Mama Mary, Mother of God

New Year Card - Copy

Happy Mother’s Day, Mama Mary!

Yep, this is our greeting for our dear blessed Mother. We greet her deep inside our hearts for she leads us to the love of her beloved Son – Jesus Christ our Lord! For the first day of the Year 2013, I preferred making this simple image from Photoshop – with “Believe” as a powerful teaching from Mama Mary.

“Behold, I am the handmaid of the Lord…” (Luke 1:38)  –  Mama Mary teaches us to “Believe” because God knows who we are and what we are called to. She experienced lots of uncertainties (even suffered from them), but she remained certain that the Lord is there – He is in control of everything. He will always be there for us. As Mother of God, she teaches us to have faith in the Lord.
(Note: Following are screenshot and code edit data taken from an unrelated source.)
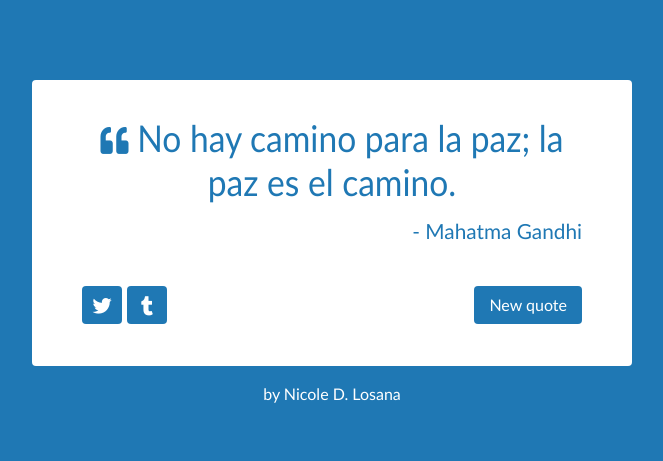
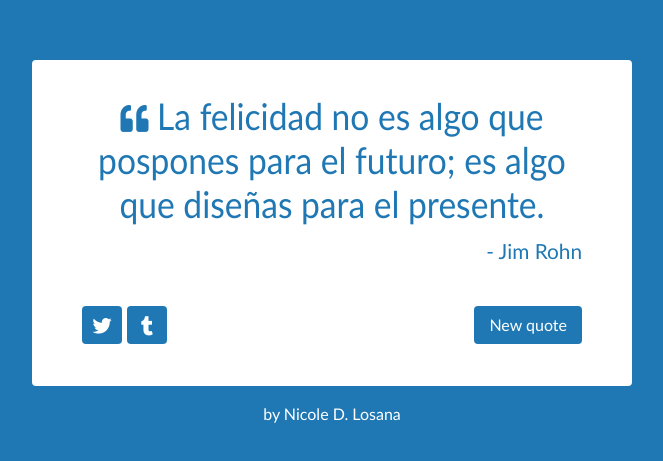
Before and after one commit to nicoledl/FCCRandomQuoteMachine, a React (Create React App) app: page / in a window 1280 px wide. Shown: the part 149-610 px from the top of the page, without its empty margins (308-971 px from the left). Built offline with nearby package versions, Linux system fonts and the light colour scheme.

Commit message:
Se agregó más frases

```diff
--- a/src/components/Box.jsx
+++ b/src/components/Box.jsx
@@ -1,9 +1,10 @@
 import { useEffect, useState } from "react";
 import { generateRandomColor } from "./generateRandomColor";
 import $ from "jquery";
+import { frasesConAutores } from "./quoteArray";
 
 const Box = () => {
-  const [number, setNumber] = useState(1);
+  const [number, setNumber] = useState(5);
 
   useEffect(() => {
     const element = document.getElementById("myButton");
@@ -12,29 +13,6 @@ const Box = () => {
     }
   }, []);
 
-  const frasesConAutores = [
-    {
-      frase:
-        "La vida es lo que sucede mientras estás ocupado haciendo otros planes.",
-      autor: "John Lennon",
-    },
-    {
-      frase: "No hay camino para la paz; la paz es el camino.",
-      autor: "Mahatma Gandhi",
-    },
-    {
-      frase: "No cuentes los días, haz que los días cuenten.",
-      autor: "Muhammad Ali",
-    },
-    {
-      frase: "El único modo de hacer un gran trabajo es amar lo que haces.",
-      autor: "Steve Jobs",
-    },
-    {
-      frase: "La creatividad es la inteligencia divirtiéndose.",
-      autor: "Albert Einstein",
-    },
-  ];
 
   const handleClick = () => {
     $("#text").animate({ opacity: 0 }, 500, function () {
@@ -50,13 +28,24 @@ const Box = () => {
   return (
     <div id="quote-box" className="container-sm">
       <p id="text">
-        <i className="fas fa-quote-left fs-3"></i> {frasesConAutores[number].frase}
+        <i className="fas fa-quote-left fs-3"></i>{" "}
+        {frasesConAutores[number].frase}
       </p>
       <p id="author">- {frasesConAutores[number].autor}</p>
-      <a id="tweet-quote" target="_blank" href="https://www.twitter.com/intent/tweet" rel="noreferrer">
+      <a
+        id="tweet-quote"
+        target="_blank"
+        href="https://www.twitter.com/intent/tweet"
+        rel="noreferrer"
+      >
         <i className="fab fa-twitter"></i>
       </a>
-      <a id="tumblr-quote" target="_blank" href="https://www.tumblr.com/login" rel="noreferrer">
+      <a
+        id="tumblr-quote"
+        target="_blank"
+        href="https://www.tumblr.com/login"
+        rel="noreferrer"
+      >
         <i className="fab fa-tumblr"></i>
       </a>
       <button id="new-quote-button" onClick={handleClick}>
--- /dev/null
+++ b/src/components/quoteArray.js
@@ -0,0 +1,70 @@
+export const frasesConAutores = [
+      {
+        frase:
+          "La vida es lo que sucede mientras estás ocupado haciendo otros planes.",
+        autor: "John Lennon",
+      },
+      {
+        frase: "No hay camino para la paz; la paz es el camino.",
+        autor: "Mahatma Gandhi",
+      },
+      {
+        frase: "No cuentes los días, haz que los días cuenten.",
+        autor: "Muhammad Ali",
+      },
+      {
+        frase: "El único modo de hacer un gran trabajo es amar lo que haces.",
+        autor: "Steve Jobs",
+      },
+      {
+        frase: "La creatividad es la inteligencia divirtiéndose.",
+        autor: "Albert Einstein",
+      },
+      {
+        frase:
+          "La felicidad no es algo que pospones para el futuro; es algo que diseñas para el presente.",
+        autor: "Jim Rohn",
+      },
+      {
+        frase:
+          "La educación es el arma más poderosa que puedes usar para cambiar el mundo.",
+        autor: "Nelson Mandela",
+      },
+      {
+        frase:
+          "El éxito no es la clave de la felicidad. La felicidad es la clave del éxito. Si amas lo que estás haciendo, serás exitoso.",
+        autor: "Albert Schweitzer",
+      },
+      {
+        frase: "La mente es como un paracaídas, solo funciona si se abre.",
+        autor: "Frank Zappa",
+      },
+      {
+        frase: "El cambio no es doloroso, la resistencia al cambio sí lo es.",
+        autor: "Dalai Lama",
+      },
+      {
+        frase:
+          "No hay pasión en jugar pequeño, en conformarse con una vida que es menor de lo que eres capaz de vivir.",
+        autor: "Nelson Mandela",
+      },
+      {
+        frase:
+          "Si no puedes hacer grandes cosas, haz pequeñas cosas de una manera grandiosa.",
+        autor: "Napoleón Hill",
+      },
+      {
+        frase:
+          "El único lugar donde el éxito viene antes del trabajo es en el diccionario.",
+        autor: "Vidal Sassoon",
+      },
+      {
+        frase: "La mejor manera de predecir el futuro es crearlo.",
+        autor: "Peter Drucker",
+      },
+      {
+        frase:
+          "El fracaso no es una opción. Todo el mundo tiene que tener éxito.",
+        autor: "Arnold Schwarzenegger",
+      },
+    ];
```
“My soul proclaims the greatness of the Lord…” (Luke 1:46)  –  Mama Mary teaches us to “Believe” because deep inside us is the image of the Emmanuel – “God-with-us”. She sang one of the greatest songs in the history of mankind – the Magnificat – from her spontaneous response of joy in the Lord. We are the image of a loving God. As Mother of God, she teaches us to give our best shot.

“Do whatever He tells you…” (John 2:5)  –  And Mama Mary teaches us to “Believe” because we can find our true fulfillment in Jesus. She knew well that Jesus brings true joy and peace to all, and so she leads us to her Son. What we need to do is perhaps to have a listening and a pondering heart like her. As Mother of God, she teaches us to say our ‘yes’ to the Lord’s call.

“Mama Mary, thank you for leading us to Jesus always!”


Simbang Gabi Chronicle #4: IDENTITY

ImageDearest Friends:

Greetings of Christmas to you!

Today, December 19, our Simbang Gabi Chronicle leads us to the story of Zechariah and Elizabeth in the Gospel. With “identity” as the theme for our reflection today, I cordially invite you to see and feel the presence of God in our lives – how God works in us in special and unique ways. Hence, we are reminded of the psalmist’s song in the Holy Scriptures: “I praise you; for I am fearfully and wonderfully made” (Psalm 139:14).

With the Gospel today and the Psalm, I am reminded of the significance of my name. My parents named me after two great saints: St. John Bosco and St. Francis of Assisi. Up until now, they have been my examples on how I live my Christian faith. Even being named after them is already a gift and a blessing to me. In their lives, they remind me how God loves me so much – and I would love to proclaim it to everybody (amidst my lapses…). I could not just help but notice that this endeavor, a child being named after Saints, is gradually vanishing. It is a puzzle to me that many children are named according to celebrities (good if they serve as good examples) and other peculiar names. Now, what’s going on? What’s happening?

Perhaps, with the influence of social media and technology, we become attracted to what is “popular”, “tasty”, and according to public opinion, rather than on what is essential. We begin to identify ourselves with productivity more than our true identity. We confuse things between our needs and wants. We seek approval based on public opinion and not on the true and real. What happens now is a collapse of the search for meaning, which in turn would cause us to neglect recognizing our true identity as men and women in the image of God. This is catastrophic – and would be one of the greatest tragedies people would see.

But perhaps one of the greatest victories people would experience is to recognize our true identity as the beloved of God. Hopefully this Christmas Season, and the days to come, amidst a busy and noisy world, there would always be courage to stand for life identified in God’s love. This begins when we respect who we are – that we cannot just abuse ourselves and kill ourselves for the sake of getting more. There is more in respecting our growth, rather than in rushing our growth. Everything will fall in its proper place.

That is why if we decide not to screw up our identity by being absorbed by worldly dictates, it would be nice to always draw a demarcation line between what is necessary and what is extra. It takes time but it harnesses our will to search on what is meaningful in our life. After all, when we come to terms with God, He would not be asking us what were our accomplishments. Rather, He would ask us how we lived our life in His image. Christmas, aside from being a liturgical celebration, is also a celebration of human identity – for the humanity of Jesus (much the same with our humanity) was never an accident. Jesus’ humanity, as well as our humanity, has its purpose – and it is fearfully and wonderfully designed by God. We just have to search it.

“What have I discovered myself so far, in my search for meaning?”